If you like art that pushes the boundaries, as usual; you’ll find it at the Saatchi London, where the new show Iconoclasts: Art Out of the Mainstream is in town until January 2018. Here, curator Philippa Adams talks us through some of the most experimental pieces from this collection of ground-breaking artists.
Iconoclasts: Art Out of the Mainstream at the Saatchi
Why this exhibition? Why now?
This exhibition invites us to engage anew with what modern-day iconoclasm might be by presenting the work of artists who are breaking today’s mould in very different ways. This is not a beautiful show, it has an undercurrent, these artists are very much working outside of the mainstream practice of others.
What can emerge out of the current issues that we are facing within the 21st century, confronting today’s prevailing beliefs, ideologies and perspectives.
Why this collection of artists?
Iconoclasts explores the experimental and often transformational practices of these artists, who use a myriad of diverse image-making techniques, from branding imagery onto human skin, to weaving 1000s of crow feathers, to embroidering onto vintage photographs. Their interpretations and references hold contemporary significance and give us an opportunity to reflect.
Where do you start with a project like this?
We often work concurrently on a few shows, so we have the flexibility to continue shaping them. Bringing together this distinct group of artists seemed very relevant right now. Like any good recipe, starting with a few artists we felt were current, we start building, layering the Iconoclastic myriad cake.
What makes this group worthy of the iconoclasts title?
While this group cannot be described as iconoclasts in the traditional sense of the word, they are all driven by an iconoclastic urge, which manifests itself in the intriguingly diverse and often destructive ways they produce art.
How does this exhibition reflect or go against the grain of the current art landscape in the UK?
This exhibition, you might say does both. In more traditional galleries you’re unlikely to find artists whose works challenge on so many levels, whether it’s the medium, the process or the resources they use.
In contemporary galleries and institutions, artists are being more celebrated for their wide-ranging appropriation, their distinctive voices. It’s a very important time to be an artist, the current art landscape is a direct overflow, reflecting on what is happening globally, culturally, politically. Artists have enormous freedom and we have a responsibility to listen.
Some of the pieces were produced using very unusual techniques; which artists stood out to you for this reason?
Alexi Wynn Williams sculpture, Echoes of the Kill, is an oversized butcher’s block with a forest like installation of wax forms rising up off it. The forms were created from filling the negative space of lungs with molten wax, poured directly into the airways of dead cattle and horses. These casts were then put through a maceration process which uses acid to dissolve the flesh and reveal the wax forms. The viewer approaches the work without knowledge of what they are engaging in.
Echoes of the Kill blurs boundaries and explores the boarders of where something stops to exist in one way and takes on new meaning. It’s beautiful, surprisingly arresting.
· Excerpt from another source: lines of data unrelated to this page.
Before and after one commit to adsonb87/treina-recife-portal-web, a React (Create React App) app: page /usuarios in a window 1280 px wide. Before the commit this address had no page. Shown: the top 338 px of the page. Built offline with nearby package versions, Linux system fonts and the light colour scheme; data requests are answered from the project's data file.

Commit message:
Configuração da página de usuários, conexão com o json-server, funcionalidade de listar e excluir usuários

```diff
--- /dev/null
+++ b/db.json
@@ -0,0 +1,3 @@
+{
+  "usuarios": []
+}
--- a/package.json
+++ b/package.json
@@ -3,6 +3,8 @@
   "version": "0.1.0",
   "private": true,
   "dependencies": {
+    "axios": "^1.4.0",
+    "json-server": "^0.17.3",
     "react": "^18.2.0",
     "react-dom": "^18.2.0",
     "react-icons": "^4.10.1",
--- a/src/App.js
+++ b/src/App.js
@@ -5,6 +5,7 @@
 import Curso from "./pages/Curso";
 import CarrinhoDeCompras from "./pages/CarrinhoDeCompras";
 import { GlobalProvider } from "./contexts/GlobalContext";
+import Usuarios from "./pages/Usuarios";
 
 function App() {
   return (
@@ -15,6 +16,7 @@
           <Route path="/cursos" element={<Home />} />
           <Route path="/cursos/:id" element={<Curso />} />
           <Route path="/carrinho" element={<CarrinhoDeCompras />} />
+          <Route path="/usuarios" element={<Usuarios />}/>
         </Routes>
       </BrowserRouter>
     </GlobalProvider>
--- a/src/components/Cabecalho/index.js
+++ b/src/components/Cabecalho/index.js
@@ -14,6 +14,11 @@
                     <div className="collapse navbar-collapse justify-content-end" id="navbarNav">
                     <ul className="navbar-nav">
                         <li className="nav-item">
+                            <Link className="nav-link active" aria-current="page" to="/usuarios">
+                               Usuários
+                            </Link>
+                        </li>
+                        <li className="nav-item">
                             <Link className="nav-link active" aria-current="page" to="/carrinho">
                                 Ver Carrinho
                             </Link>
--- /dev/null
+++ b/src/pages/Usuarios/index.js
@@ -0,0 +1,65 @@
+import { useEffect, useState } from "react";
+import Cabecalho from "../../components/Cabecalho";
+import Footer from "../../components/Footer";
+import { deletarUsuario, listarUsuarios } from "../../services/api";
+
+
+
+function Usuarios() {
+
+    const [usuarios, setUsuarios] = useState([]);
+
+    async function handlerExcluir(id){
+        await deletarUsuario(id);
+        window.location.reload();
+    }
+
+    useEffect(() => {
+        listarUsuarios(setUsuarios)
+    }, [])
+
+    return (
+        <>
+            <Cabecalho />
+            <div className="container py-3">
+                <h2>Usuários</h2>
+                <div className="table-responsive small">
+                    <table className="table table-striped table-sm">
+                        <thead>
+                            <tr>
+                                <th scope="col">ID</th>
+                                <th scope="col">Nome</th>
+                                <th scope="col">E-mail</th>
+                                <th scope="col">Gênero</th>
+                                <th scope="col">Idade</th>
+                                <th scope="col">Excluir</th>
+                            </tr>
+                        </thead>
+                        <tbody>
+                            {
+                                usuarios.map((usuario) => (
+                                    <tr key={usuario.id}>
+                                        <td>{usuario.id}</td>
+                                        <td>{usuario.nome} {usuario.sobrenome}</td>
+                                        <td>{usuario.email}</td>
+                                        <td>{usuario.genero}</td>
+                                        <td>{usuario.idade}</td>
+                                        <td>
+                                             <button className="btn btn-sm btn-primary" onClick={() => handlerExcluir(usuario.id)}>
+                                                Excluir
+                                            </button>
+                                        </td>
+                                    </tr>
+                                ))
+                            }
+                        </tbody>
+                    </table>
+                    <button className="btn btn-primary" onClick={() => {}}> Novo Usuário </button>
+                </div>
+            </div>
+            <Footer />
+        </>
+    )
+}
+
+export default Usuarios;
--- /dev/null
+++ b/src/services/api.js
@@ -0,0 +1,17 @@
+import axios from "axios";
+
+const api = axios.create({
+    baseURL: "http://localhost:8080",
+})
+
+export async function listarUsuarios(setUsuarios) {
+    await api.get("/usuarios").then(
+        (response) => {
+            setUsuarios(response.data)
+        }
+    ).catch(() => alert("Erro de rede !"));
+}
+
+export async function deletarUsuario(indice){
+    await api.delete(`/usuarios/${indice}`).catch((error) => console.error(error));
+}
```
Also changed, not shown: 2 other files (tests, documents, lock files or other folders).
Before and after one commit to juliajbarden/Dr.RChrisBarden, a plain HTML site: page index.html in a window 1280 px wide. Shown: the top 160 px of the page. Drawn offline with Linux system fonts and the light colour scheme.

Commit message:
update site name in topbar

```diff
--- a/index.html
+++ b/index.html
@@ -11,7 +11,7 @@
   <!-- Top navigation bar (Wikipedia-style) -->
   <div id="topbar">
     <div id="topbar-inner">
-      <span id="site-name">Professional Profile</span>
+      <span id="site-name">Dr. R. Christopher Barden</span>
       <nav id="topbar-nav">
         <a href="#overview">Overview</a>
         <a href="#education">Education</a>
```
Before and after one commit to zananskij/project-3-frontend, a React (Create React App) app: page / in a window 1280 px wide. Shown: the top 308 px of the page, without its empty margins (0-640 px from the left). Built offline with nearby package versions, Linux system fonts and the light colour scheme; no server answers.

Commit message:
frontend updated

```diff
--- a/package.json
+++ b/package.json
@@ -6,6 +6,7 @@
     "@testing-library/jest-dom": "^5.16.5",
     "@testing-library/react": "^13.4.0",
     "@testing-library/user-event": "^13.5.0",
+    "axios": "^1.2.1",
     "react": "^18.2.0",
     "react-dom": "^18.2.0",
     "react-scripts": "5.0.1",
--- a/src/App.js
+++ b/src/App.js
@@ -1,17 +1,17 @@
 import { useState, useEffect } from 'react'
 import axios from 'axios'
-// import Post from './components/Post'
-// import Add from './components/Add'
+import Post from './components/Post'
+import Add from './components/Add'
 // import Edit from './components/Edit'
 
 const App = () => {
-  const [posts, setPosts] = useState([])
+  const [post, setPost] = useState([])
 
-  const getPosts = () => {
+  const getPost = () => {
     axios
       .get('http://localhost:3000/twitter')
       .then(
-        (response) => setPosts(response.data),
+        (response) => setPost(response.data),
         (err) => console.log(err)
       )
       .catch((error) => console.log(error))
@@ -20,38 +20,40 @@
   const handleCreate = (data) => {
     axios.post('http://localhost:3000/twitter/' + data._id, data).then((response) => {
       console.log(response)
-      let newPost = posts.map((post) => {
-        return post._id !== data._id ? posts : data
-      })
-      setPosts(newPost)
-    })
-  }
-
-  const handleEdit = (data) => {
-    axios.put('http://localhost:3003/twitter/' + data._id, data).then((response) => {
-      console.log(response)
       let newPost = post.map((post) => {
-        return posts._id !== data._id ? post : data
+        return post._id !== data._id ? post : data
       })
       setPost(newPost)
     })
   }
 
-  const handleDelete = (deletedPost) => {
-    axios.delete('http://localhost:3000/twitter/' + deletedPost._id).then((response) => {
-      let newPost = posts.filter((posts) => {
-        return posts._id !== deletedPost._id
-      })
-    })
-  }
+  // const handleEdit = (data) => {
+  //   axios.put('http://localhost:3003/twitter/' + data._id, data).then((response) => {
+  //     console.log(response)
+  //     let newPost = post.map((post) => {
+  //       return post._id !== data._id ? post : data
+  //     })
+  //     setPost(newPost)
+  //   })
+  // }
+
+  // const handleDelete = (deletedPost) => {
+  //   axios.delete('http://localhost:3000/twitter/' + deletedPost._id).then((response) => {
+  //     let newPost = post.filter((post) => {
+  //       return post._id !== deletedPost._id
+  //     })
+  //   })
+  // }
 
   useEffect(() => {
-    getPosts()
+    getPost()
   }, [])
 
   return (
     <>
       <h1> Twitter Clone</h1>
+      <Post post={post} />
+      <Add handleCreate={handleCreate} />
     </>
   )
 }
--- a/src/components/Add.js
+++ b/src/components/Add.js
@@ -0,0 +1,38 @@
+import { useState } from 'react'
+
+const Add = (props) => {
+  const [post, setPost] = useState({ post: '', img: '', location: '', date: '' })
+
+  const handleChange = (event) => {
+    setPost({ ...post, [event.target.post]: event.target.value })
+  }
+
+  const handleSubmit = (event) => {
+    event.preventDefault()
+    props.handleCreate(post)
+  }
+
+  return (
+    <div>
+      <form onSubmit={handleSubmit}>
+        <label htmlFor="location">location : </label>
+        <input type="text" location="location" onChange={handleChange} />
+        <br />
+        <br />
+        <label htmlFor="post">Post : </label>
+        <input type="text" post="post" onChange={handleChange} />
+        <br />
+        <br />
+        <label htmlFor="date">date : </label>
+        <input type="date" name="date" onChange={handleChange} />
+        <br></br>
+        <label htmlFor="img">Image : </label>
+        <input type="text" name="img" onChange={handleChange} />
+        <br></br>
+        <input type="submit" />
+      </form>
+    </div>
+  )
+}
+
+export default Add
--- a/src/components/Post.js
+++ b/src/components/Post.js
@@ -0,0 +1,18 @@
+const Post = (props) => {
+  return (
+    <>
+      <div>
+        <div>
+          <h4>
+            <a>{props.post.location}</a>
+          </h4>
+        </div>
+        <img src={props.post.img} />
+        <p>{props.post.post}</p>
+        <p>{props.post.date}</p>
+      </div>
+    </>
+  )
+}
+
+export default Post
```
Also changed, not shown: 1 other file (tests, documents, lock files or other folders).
Which piece in the exhibition made the biggest impression on you?
Thomas Mailaender’s series, Illustrated People. He is the unparalleled master of re-appropriating unclassifiable imagery in a completely new and often totally unexpected way. Mailaender brings a real sense of playfulness and freedom to his work.
In the series Illustrated People, original negatives from the archive of modern conflict’s collection are placed onto the skin of obliging models, friends, even his wife, before projecting a powerful UV lamp over them. The result reveals a fleeting picture on the skin’s surface, which he photographs, before exposure to daylight causes them to eventually disappear. It’s very clever, very much out of the mainstream!
Saatchi Gallery has two shows in the planning stages for next year:
Known Unknowns – showcasing artists well-established in the Gallery’s collection alongside those that are fresher,Known Unknowns will bring the two collections into dialogue, offering visitors an opportunity to reassess and reposition our global community.
Black Mirror: Art as Social Satire – this playful show offers an in-depth look at the Saatchi collection, using art as a tool for political and satirical critique.
You can catch Iconoclasts: Art Out of the Mainstream until 7 January 2018.